Spectrum Library

Neuromyelitis Optica

Dean M. Wingerchuk, MD, MSc, FRCP(C)

A Historical Perspective on NMO

Neuromyelitis optica (NMO), also known as Devic’s disease, was identified more than one hundred years ago as a severe disorder affecting the spinal cord (causing paralysis) and both optic nerves (causing blindness).Until recently, it was considered a rare and unusual form of multiple sclerosis (MS) because the affected spinal cord and optic nerve tissues showed lesions containing inflammation and demyelination similar to that seen in MS. Modern scientific and medical technology, including development of magnetic resonance imaging (MRI) and techniques to study the pathological changes in the nervous and immune systems, have led to the discovery that NMO is not only more severe than MS, but is probably a distinct disease. The most convincing evidence to support this argument is the recent discovery of a blood antibody called NMO-IgG, which is detected in NMO but not MS, and is now used to assist in diagnosis. This article will summarize the characteristics, diagnosis, and treatment of NMO.
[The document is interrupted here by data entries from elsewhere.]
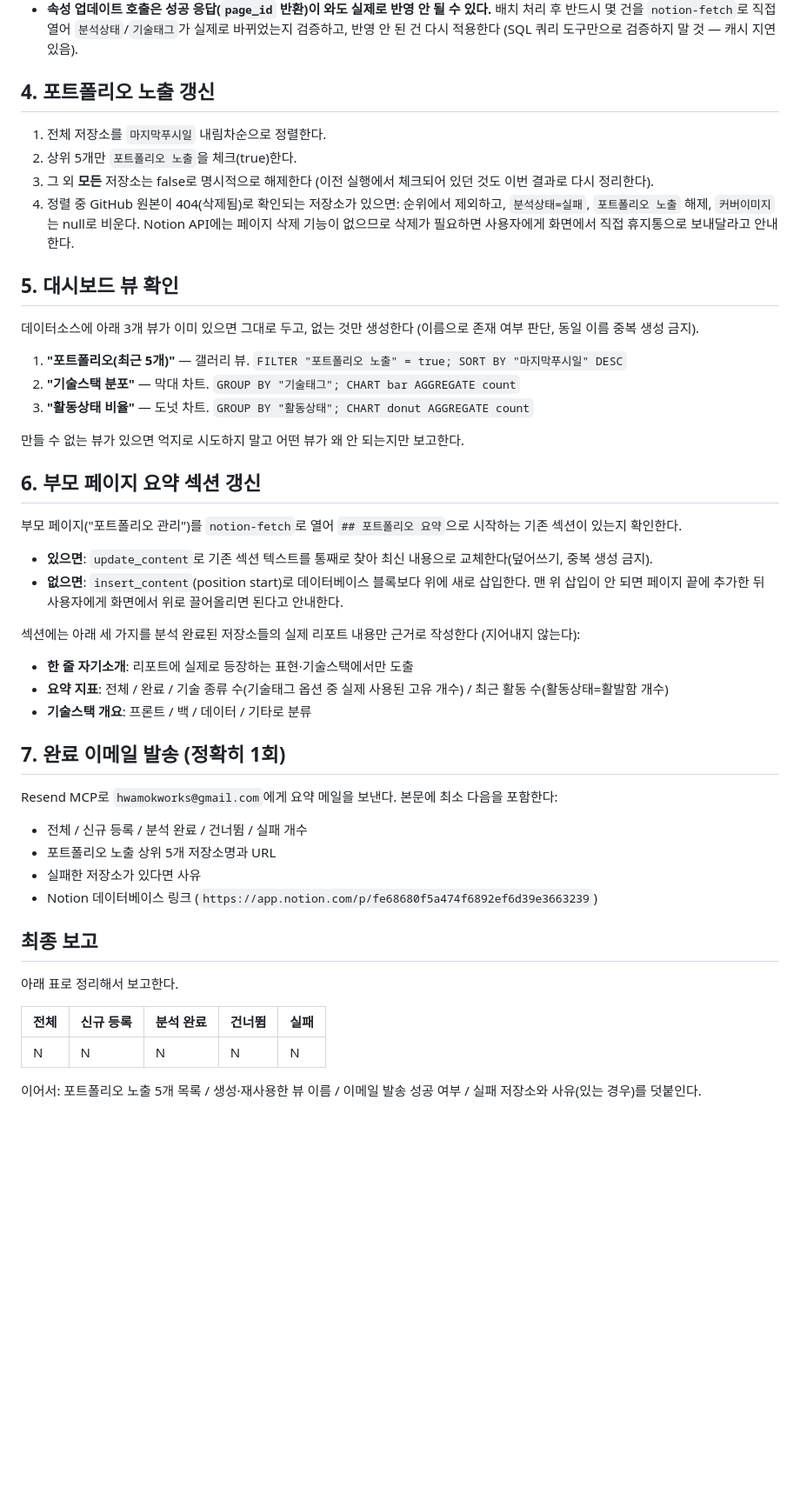
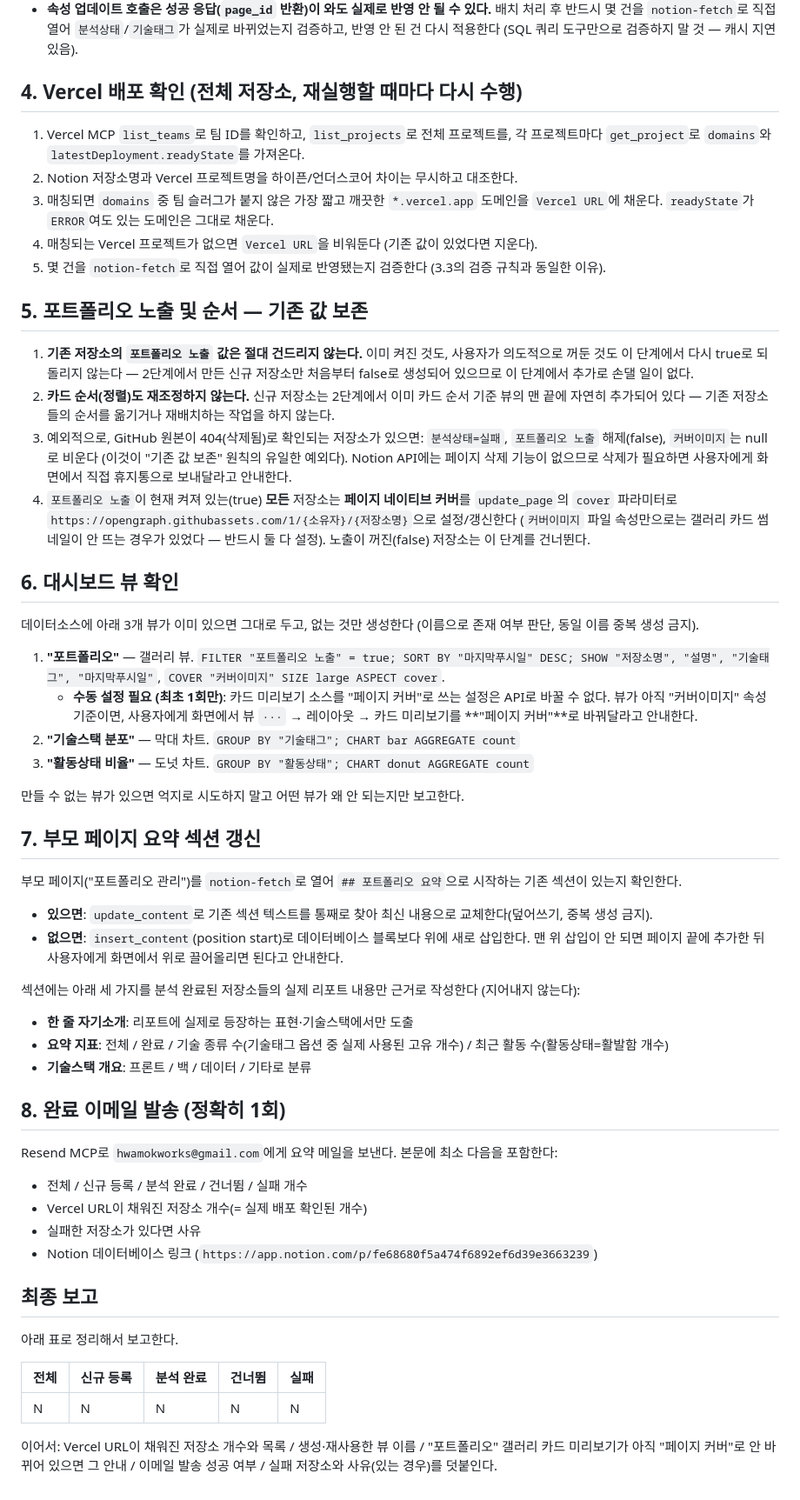
Before and after one commit to hwamokworks-ui/github_portfolio, a Markdown page: .claude/commands/sync-repos.md, the part around one of its changes. Shown at 87% size. Rendered like a GitHub page; blank space fills up the shorter version.

Commit message:
docs: .claude/commands/sync-repos.md 최신 규칙 반영

```diff
--- a/.claude/commands/sync-repos.md
+++ b/.claude/commands/sync-repos.md
@@ -55,21 +58,29 @@ argument-hint: ""
 - 본문 삽입이 성공한 경우에만 `분석상태`를 `완료`로 바꾼다. 실패하면 `실패`로 남긴다.
 - **속성 업데이트 호출은 성공 응답(`page_id` 반환)이 와도 실제로 반영 안 될 수 있다.** 배치 처리 후 반드시 몇 건을 `notion-fetch`로 직접 열어 `분석상태`/`기술태그`가 실제로 바뀌었는지 검증하고, 반영 안 된 건 다시 적용한다 (SQL 쿼리 도구만으로 검증하지 말 것 — 캐시 지연 있음).
 
-## 4. 포트폴리오 노출 갱신
-1. 전체 저장소를 `마지막푸시일` 내림차순으로 정렬한다.
-2. 상위 5개만 `포트폴리오 노출`을 체크(true)한다.
-3. 그 외 **모든** 저장소는 false로 명시적으로 해제한다 (이전 실행에서 체크되어 있던 것도 이번 결과로 다시 정리한다).
-4. 정렬 중 GitHub 원본이 404(삭제됨)로 확인되는 저장소가 있으면: 순위에서 제외하고, `분석상태=실패`, `포트폴리오 노출` 해제, `커버이미지`는 null로 비운다. Notion API에는 페이지 삭제 기능이 없으므로 삭제가 필요하면 사용자에게 화면에서 직접 휴지통으로 보내달라고 안내한다.
+## 4. Vercel 배포 확인 (전체 저장소, 재실행할 때마다 다시 수행)
+1. Vercel MCP `list_teams`로 팀 ID를 확인하고, `list_projects`로 전체 프로젝트를, 각 프로젝트마다 `get_project`로 `domains`와 `latestDeployment.readyState`를 가져온다.
+2. Notion 저장소명과 Vercel 프로젝트명을 하이픈/언더스코어 차이는 무시하고 대조한다.
+3. 매칭되면 `domains` 중 팀 슬러그가 붙지 않은 가장 짧고 깨끗한 `*.vercel.app` 도메인을 `Vercel URL`에 채운다. `readyState`가 `ERROR`여도 있는 도메인은 그대로 채운다.
+4. 매칭되는 Vercel 프로젝트가 없으면 `Vercel URL`을 비워둔다 (기존 값이 있었다면 지운다).
+5. 몇 건을 `notion-fetch`로 직접 열어 값이 실제로 반영됐는지 검증한다 (3.3의 검증 규칙과 동일한 이유).
 
-## 5. 대시보드 뷰 확인
+## 5. 포트폴리오 노출 및 순서 — 기존 값 보존
+1. **기존 저장소의 `포트폴리오 노출` 값은 절대 건드리지 않는다.** 이미 켜진 것도, 사용자가 의도적으로 꺼둔 것도 이 단계에서 다시 true로 되돌리지 않는다 — 2단계에서 만든 신규 저장소만 처음부터 false로 생성되어 있으므로 이 단계에서 추가로 손댈 일이 없다.
+2. **카드 순서(정렬)도 재조정하지 않는다.** 신규 저장소는 2단계에서 이미 카드 순서 기준 뷰의 맨 끝에 자연히 추가되어 있다 — 기존 저장소들의 순서를 옮기거나 재배치하는 작업을 하지 않는다.
+3. 예외적으로, GitHub 원본이 404(삭제됨)로 확인되는 저장소가 있으면: `분석상태=실패`, `포트폴리오 노출` 해제(false), `커버이미지`는 null로 비운다 (이것이 "기존 값 보존" 원칙의 유일한 예외다). Notion API에는 페이지 삭제 기능이 없으므로 삭제가 필요하면 사용자에게 화면에서 직접 휴지통으로 보내달라고 안내한다.
+4. `포트폴리오 노출`이 현재 켜져 있는(true) **모든** 저장소는 **페이지 네이티브 커버**를 `update_page`의 `cover` 파라미터로 `https://opengraph.githubassets.com/1/{소유자}/{저장소명}`으로 설정/갱신한다 (`커버이미지` 파일 속성만으로는 갤러리 카드 썸네일이 안 뜨는 경우가 있었다 — 반드시 둘 다 설정). 노출이 꺼진(false) 저장소는 이 단계를 건너뛴다.
+
+## 6. 대시보드 뷰 확인
 데이터소스에 아래 3개 뷰가 이미 있으면 그대로 두고, 없는 것만 생성한다 (이름으로 존재 여부 판단, 동일 이름 중복 생성 금지).
-1. **"포트폴리오(최근 5개)"** — 갤러리 뷰. `FILTER "포트폴리오 노출" = true; SORT BY "마지막푸시일" DESC`
+1. **"포트폴리오"** — 갤러리 뷰. `FILTER "포트폴리오 노출" = true; SORT BY "마지막푸시일" DESC; SHOW "저장소명", "설명", "기술태그", "마지막푸시일"`, `COVER "커버이미지" SIZE large ASPECT cover`.
+   - **수동 설정 필요 (최초 1회만)**: 카드 미리보기 소스를 "페이지 커버"로 쓰는 설정은 API로 바꿀 수 없다. 뷰가 아직 "커버이미지" 속성 기준이면, 사용자에게 화면에서 뷰 `···` → 레이아웃 → 카드 미리보기를 **"페이지 커버"**로 바꿔달라고 안내한다.
 2. **"기술스택 분포"** — 막대 차트. `GROUP BY "기술태그"; CHART bar AGGREGATE count`
 3. **"활동상태 비율"** — 도넛 차트. `GROUP BY "활동상태"; CHART donut AGGREGATE count`
 
 만들 수 없는 뷰가 있으면 억지로 시도하지 말고 어떤 뷰가 왜 안 되는지만 보고한다.
 
-## 6. 부모 페이지 요약 섹션 갱신
+## 7. 부모 페이지 요약 섹션 갱신
 부모 페이지("포트폴리오 관리")를 `notion-fetch`로 열어 `## 포트폴리오 요약`으로 시작하는 기존 섹션이 있는지 확인한다.
 - **있으면**: `update_content`로 기존 섹션 텍스트를 통째로 찾아 최신 내용으로 교체한다(덮어쓰기, 중복 생성 금지).
 - **없으면**: `insert_content`(position start)로 데이터베이스 블록보다 위에 새로 삽입한다. 맨 위 삽입이 안 되면 페이지 끝에 추가한 뒤 사용자에게 화면에서 위로 끌어올리면 된다고 안내한다.
@@ -79,10 +90,10 @@ argument-hint: ""
 - **요약 지표**: 전체 / 완료 / 기술 종류 수(기술태그 옵션 중 실제 사용된 고유 개수) / 최근 활동 수(활동상태=활발함 개수)
 - **기술스택 개요**: 프론트 / 백 / 데이터 / 기타로 분류
 
-## 7. 완료 이메일 발송 (정확히 1회)
+## 8. 완료 이메일 발송 (정확히 1회)
 Resend MCP로 `hwamokworks@gmail.com`에게 요약 메일을 보낸다. 본문에 최소 다음을 포함한다:
 - 전체 / 신규 등록 / 분석 완료 / 건너뜀 / 실패 개수
-- 포트폴리오 노출 상위 5개 저장소명과 URL
+- Vercel URL이 채워진 저장소 개수(= 실제 배포 확인된 개수)
 - 실패한 저장소가 있다면 사유
 - Notion 데이터베이스 링크 (`https://app.notion.com/p/fe68680f5a474f6892ef6d39e3663239`)
 
@@ -93,4 +104,4 @@ Resend MCP로 `hwamokworks@gmail.com`에게 요약 메일을 보낸다. 본문
 |---|---|---|---|---|
 | N | N | N | N | N |
 
-이어서: 포트폴리오 노출 5개 목록 / 생성·재사용한 뷰 이름 / 이메일 발송 성공 여부 / 실패 저장소와 사유(있는 경우)를 덧붙인다.
+이어서: Vercel URL이 채워진 저장소 개수와 목록 / 생성·재사용한 뷰 이름 / "포트폴리오" 갤러리 카드 미리보기가 아직 "페이지 커버"로 안 바뀌어 있으면 그 안내 / 이메일 발송 성공 여부 / 실패 저장소와 사유(있는 경우)를 덧붙인다.
```
Also changed, not shown: other parts of .claude/commands/sync-repos.md (+14 -11 lines).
Progress in understanding NMO began with careful study of the symptoms and signs experienced by patients with the disease and correlating those with the spinal cord and optic nerve abnormalities seen at autopsy. Affected individuals typically experienced an attack of optic neuritis which caused rapid visual loss (over hours to days) in one or both eyes, often with poor recovery of vision. At approximately the same time, they also had a myelitis attack, resulting in paraplegia, loss of sensation of the trunk and legs, and loss of bowel and bladder function. It was originally thought that the disease struck only once, leaving the affected person with severe disability, but reports accumulated throughout the 20th century showing that most patients experienced relapses of the disease. These recurrent attacks of optic neuritis and myelitis were not predictable, occurred months or years apart, and varied in severity and the amount of recovery of function after the attack ended. Examination of the optic nerves and spinal cord after death revealed multiple lesions containing inflammation and demyelination similar that seen in MS, though usually more severe and, importantly, the lesions did not extend to the brain itself. The pathological findings, however, were otherwise similar to MS….Cont……

Read More: MSQR Article. Neuromyelitis Optica.